Let me make one thing clear up front before we get into this preview – Skyrim is my most anticipated game of 2011, hands down. Having spent over 450 hours playing Oblivion and Shivering Isles, it’s easy to see why I was so excited to get my hands on Skyrim. Is it all it’s cracked up to be? The short answer – yes. The long answer follows after the break.
Though my time with the demo was fairly brief (only about 15 minutes or so) what I saw was extremely impressive. I started off choosing a male Argonian (lizard person), as I always thought their water breathing, immunity to poison, and strong disease resistance gave them a distinct advantage. Once I was finished messing around with his face (and there are quite a few options indeed), I set off into the world with no particular destination in mind.
Realizing I was wandering aimlessly, I opened my map, set a destination, and headed off toward the town of Falkreath. Though I never actually made it all the way there, I observed plenty on the way. The most immediately obvious thing is just how great the game looks. Seriously, it’s ridiculous. Remember how you felt when you first saw Oblivion all those years ago? It’s a similar sensation, but greatly magnified.
The world itself is alive. While I traveled down the road, I came across a trader and her bodyguards… then promptly set them all on fire with my left hand. I stumbled into a bandit camp… and promptly set them all on fire as well. I saw wolves hunting a moose…and promptly set them all on fire. You get where I’m going with this?
Carrying a melee weapon in one hand and wielding what is basically a flamethrower in the other just feels right. The combat in general is far more visceral than it ever has been in previous Elder Scrolls games. Your hits feel like they’re actually connecting with flesh and bone, and the execution moves are brutal and satisfying. Enemies also seem smart, and will surround and pursue you if you mess with them. I know one particular group of bandits was not happy with me for interrupting their fox hunt… so I promptly set them all on fire.
On the UI side of things, the game’s menus have also been greatly improved.

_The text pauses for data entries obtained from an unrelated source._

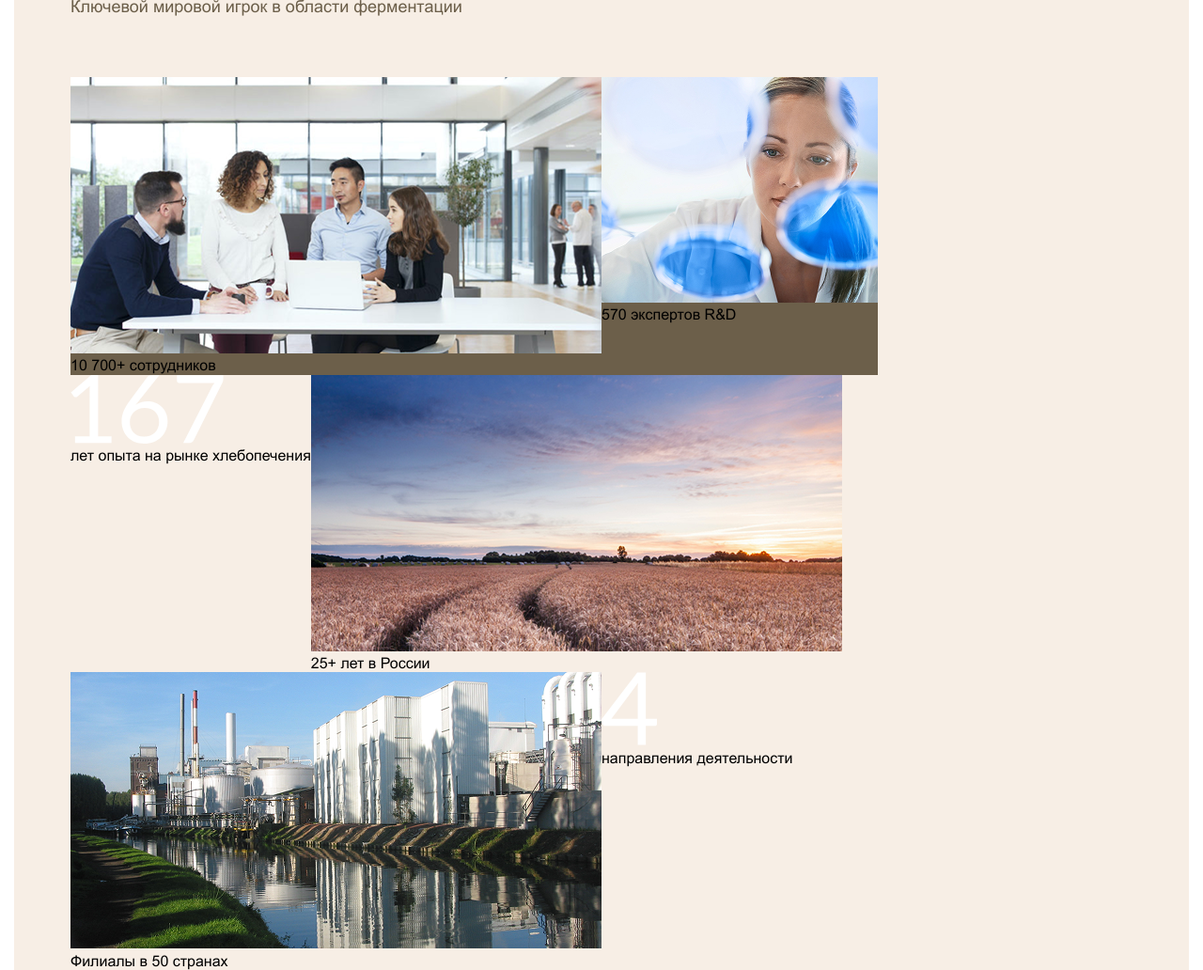
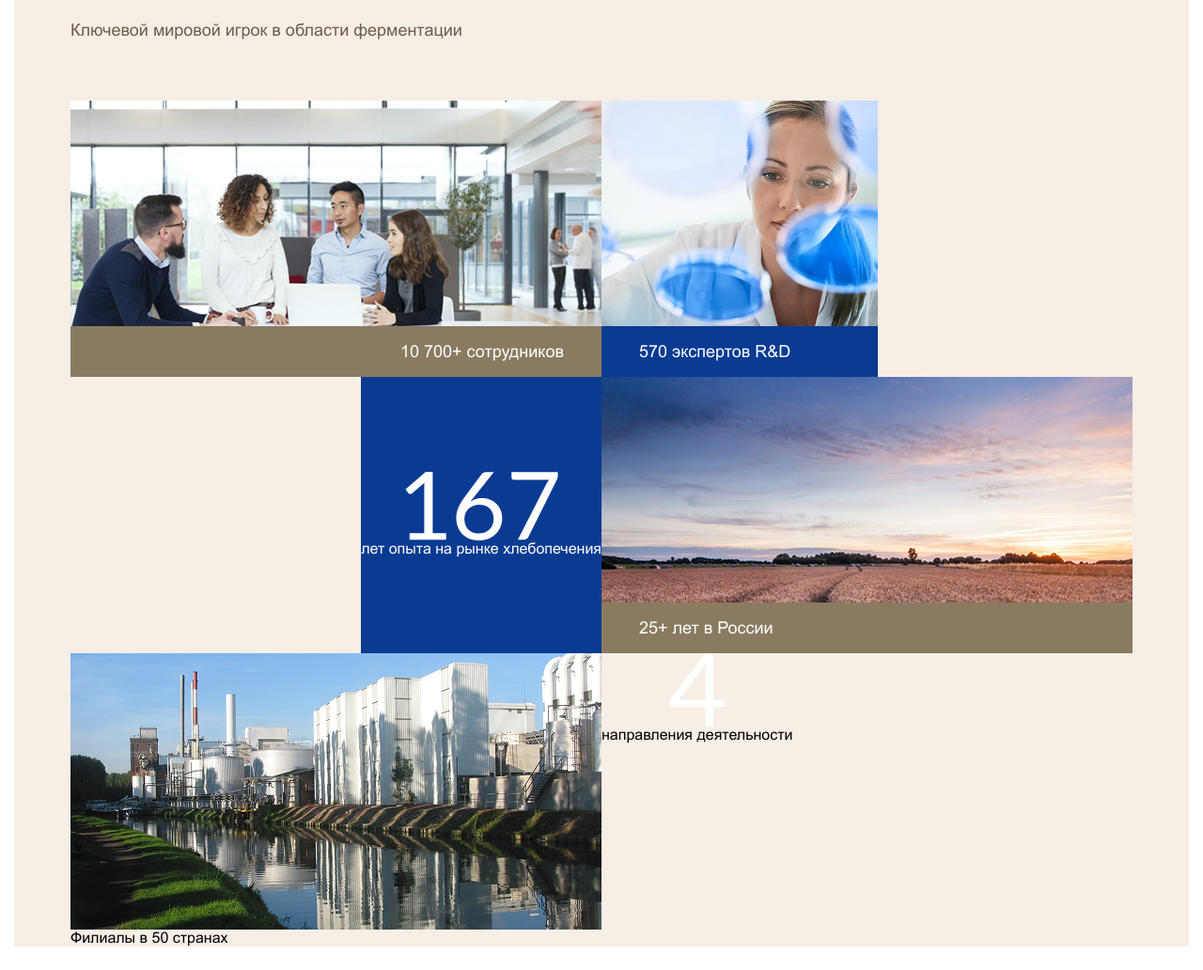
Before and after one commit to Tilsit-S/conecom, a website: page source/index.html in a window 1280 px wide. Shown: the part 3328-4360 px from the top of the page at 94% size. After the commit the page ends 4335 px from the top, so only its background shows below. Drawn offline with nearby package versions, Linux system fonts and the light colour scheme; files that its build step writes are made by us from their sources; files whose address does not match are found by name.

Commit message:
last blok of desktop

```diff
--- a/source/sass/block/components/statistic.scss
+++ b/source/sass/block/components/statistic.scss
@@ -12,7 +12,8 @@
     &__title {
         @include second-title;
         text-transform: uppercase;
-        margin: 0 0 60px 0;
+        margin: 0 0 20px 0;
+        padding: 65px 0 0 0;
     }
 
     &__description {
@@ -29,30 +30,88 @@
     }
 
     &__item {
-        position: relative;
         display: flex;
         flex-flow: row nowrap;
         justify-content: flex-start;
 
-        &:first-child {
-
-
+        &:nth-child(2) {
+            margin-left: auto;
         }
     }
 
+    &__item-image {
+        @include image-wrapper;
+    }
+
     &__item:first-child {
-        .statistic__groupe-item {
-            background-color: #6c5f4a;
 
-            .statistic__groupe-item:first-child {
+        .statistic__groupe-item:first-child {
+            position: relative;
 
-                &__item-description {
-                    position: absolute;
-                    bottom: 0;
-                    right: 0;
-                }
+            p {
+                position: absolute;
+                right: 0;
+                bottom: 0;
+                display: inline-flex;
+                justify-content: flex-end;
+                width: 100%;
+                font-size: 18px;
+                line-height: 122%;
+                padding: 17px 40px 15px 10px;
+                color: $white;
+                background: #8a7b60;
+            }
+        }
 
+        .statistic__groupe-item:nth-child(2) {
+            position: relative;
+            display: flex;
+            flex-flow: column nowrap;
+
+            p {
+                position: absolute;
+                right: 0;
+                bottom: 0;
+                display: inline-flex;
+                width: 100%;
+                font-size: 18px;
+                line-height: 122%;
+                padding: 17px 30px 15px 40px;
+                color: $white;
+                background: $blue;
             }
         }
     }
+
+    &__item:nth-child(2) {
+
+        .statistic__groupe-item {
+            display: flex;
+            flex-flow: column nowrap;
+            justify-content: center;
+            align-items: center;
+            //padding: 20px;
+            background: $blue;
+            color: $white;
+        }
+
+        .statistic__groupe-item:nth-child(2) {
+            position: relative;
+            p {
+                position: absolute;
+                right: 0;
+                bottom: 0;
+                display: inline-flex;
+                //justify-content: flex-end;
+                width: 100%;
+                font-size: 18px;
+                line-height: 122%;
+                padding: 17px 15px 15px 40px;
+                color: $white;
+                background: #8a7b60;
+            }
+        }
+
+
+    }
 }
```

Rather than a big, bland list of items, the menu is now in a cross shape, making categories easily accessible. Bethesda games have never been known for their attractive menus, so the fact that Skyrim’s is so intuitive was pleasantly surprising.
So even though my time with Skyrim was brief, it was incredibly satisfying and left me wanting more. A whole hell of a lot more. It seems like an improvement over Oblivion in pretty much every way possible, and I can’t wait to pour another 450 hours of my life into it. 11/11/11 can’t come soon enough.